I immediately took to the streets without a map. I longed to get lost in this city that I would eventually consider my second home. I walked everywhere, and when I did lose my direction—as Paris is not a grid like the New York streets that I’m used to—I asked locals how to get back on my way again. I had taken French for years and didn’t realize how much I was capable of recalling until I was forced to use it—in a very broken dialect, of course.
I sat in coffee shops, ate too many croissants, drank red wine with strangers who embraced my New York status, and smoked French cigarettes in the window of my flat above a trendy art gallery. I was home; I was certain I could stay there forever.
But six weeks isn’t very long in the grand scheme of things, and the day I had to return to New York City, I cried the whole way to the airport. I knew I’d return someday, but just didn’t know when.
My Finances, in France
I know it might sound strange, but I found in the three times I went to Paris (two after that initial adventure), I actually spent less money than I do in New York City. Of course, I’m coming from one of the most expensive cities in the world, but Paris isn’t exactly cheap either.
Some differences in the cultures that made a huge difference were, as you might imagine, the food and its accessibility.
Unlike at home, you can’t get food delivered 24-hours-a-day every day. In fact, delivery is rare, so that right there is a money saver. When you’re forced to go out and get your paper and coffee instead of having it brought to your door just because it’s raining, you immediately start to save. (It may also have something to do with that pernicious rumor about the French not gaining weight.)
Paris also doesn’t have the cabs that NYC has, so when I’m there, I’m forced to walk or take the metro. Again, money that I would normally just drop without the slightest inclination is not being used. Note: I'm not saying I'm a role model for financial propriety in my New York life, just that I tend to spend less while abroad.
With access to a kitchen and great produce, I can easily and cheaply make dinner for myself.
When it comes to actual spending on food, there is also savings to be had. Breakfast usually consists of a croissant for 1€, then I’m on my way. When it comes to lunch and dinner, I also go the cheap route.
With access to a kitchen (thanks to an apartment swap) and great produce, I can easily and cheaply make dinner for myself. Better yet, I want to do so because it’s an adventure to do as the locals do.
I also find I spend less on alcohol. Parisians have a different approach than Americans: They savor their wine, whereas we tend to pound beers and shots as if every night is our last night on earth.
Why I Keep Going
Admittedly, although those closest to me love the idea that I can go off into the world alone and live my life, they are sometimes concerned that I’m not just “getting away” for a bit, but rather escaping from emotionally difficult situations. It’s probably not the healthiest thing, but for me, it’s a coping mechanism and one that helps me heal.

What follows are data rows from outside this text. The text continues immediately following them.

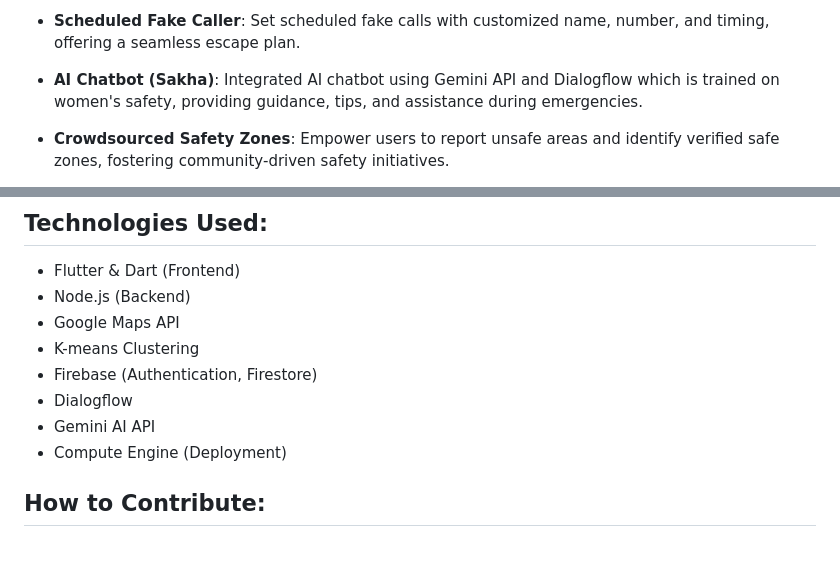
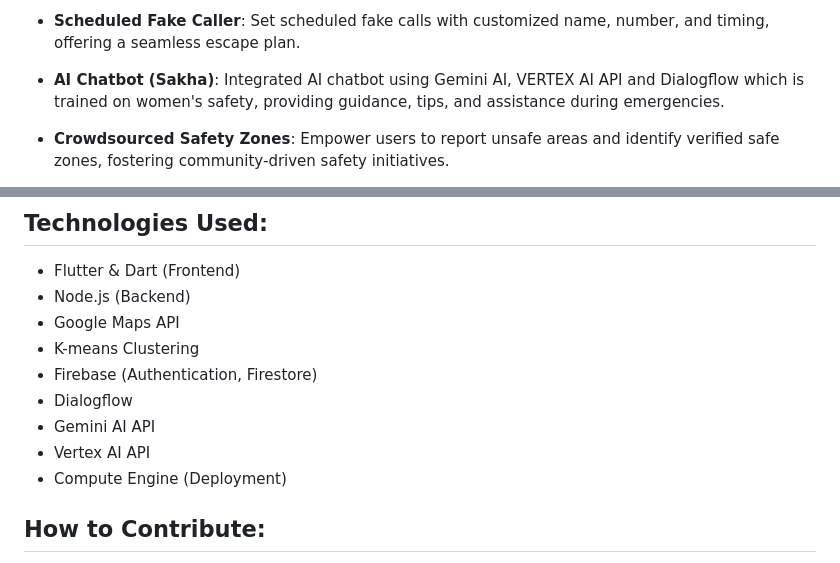
Before and after one commit to thisispriyanshu/saheli, a Markdown page: README.md, 2 parts joined by grey strips. Rendered like a GitHub page.

```diff
--- a/README.md
+++ b/README.md
@@ -16,7 +16,7 @@ Saheli, meaning 'female best friend' in Hindi, is an innovative mobile applicati
 
 - **Scheduled Fake Caller**: Set scheduled fake calls with customized name, number, and timing, offering a seamless escape plan.
 
-- **AI Chatbot (Sakha)**: Integrated AI chatbot using Gemini API and Dialogflow which is trained on women's safety, providing guidance, tips, and assistance during emergencies.
+- **AI Chatbot (Sakha)**: Integrated AI chatbot using Gemini AI, VERTEX AI API and Dialogflow which is trained on women's safety, providing guidance, tips, and assistance during emergencies.
 
 - **Crowdsourced Safety Zones**: Empower users to report unsafe areas and identify verified safe zones, fostering community-driven safety initiatives.
 
@@ -59,6 +59,7 @@ Saheli aims to create a safer environment for women by leveraging technology and
 - Firebase (Authentication, Firestore)
 - Dialogflow
 - Gemini AI API
+- Vertex AI API
 - Compute Engine (Deployment)
 
 ## How to Contribute:
```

Paris is the city that heals me; time away from my great love, New York City, makes me feel whole again.
I realize as a freelance writer I have the advantage of taking my work with me, but the affordability of an apartment swap in Paris applies for two days or two weeks. I have always been lucky enough to find someone great (and sane!) on Craigslist, but I know that there are other sites like HomeExchange, Home Base Holidays and Airbnb for those who aren’t comfortable with the Craigslist scene.
Going off to another country alone isn’t for everyone; I understand that. But I also encourage anyone who has never done it, to do it at some point. Even if you find yourself scared as hell at the notion of such a leap, you should remind yourself that being scared makes you feel alive—as does sitting on the banks of the Seine, alone with your thoughts and feeling that anything, anything at all, is completely possible.
Amanda Chatel is a writer based in New York City.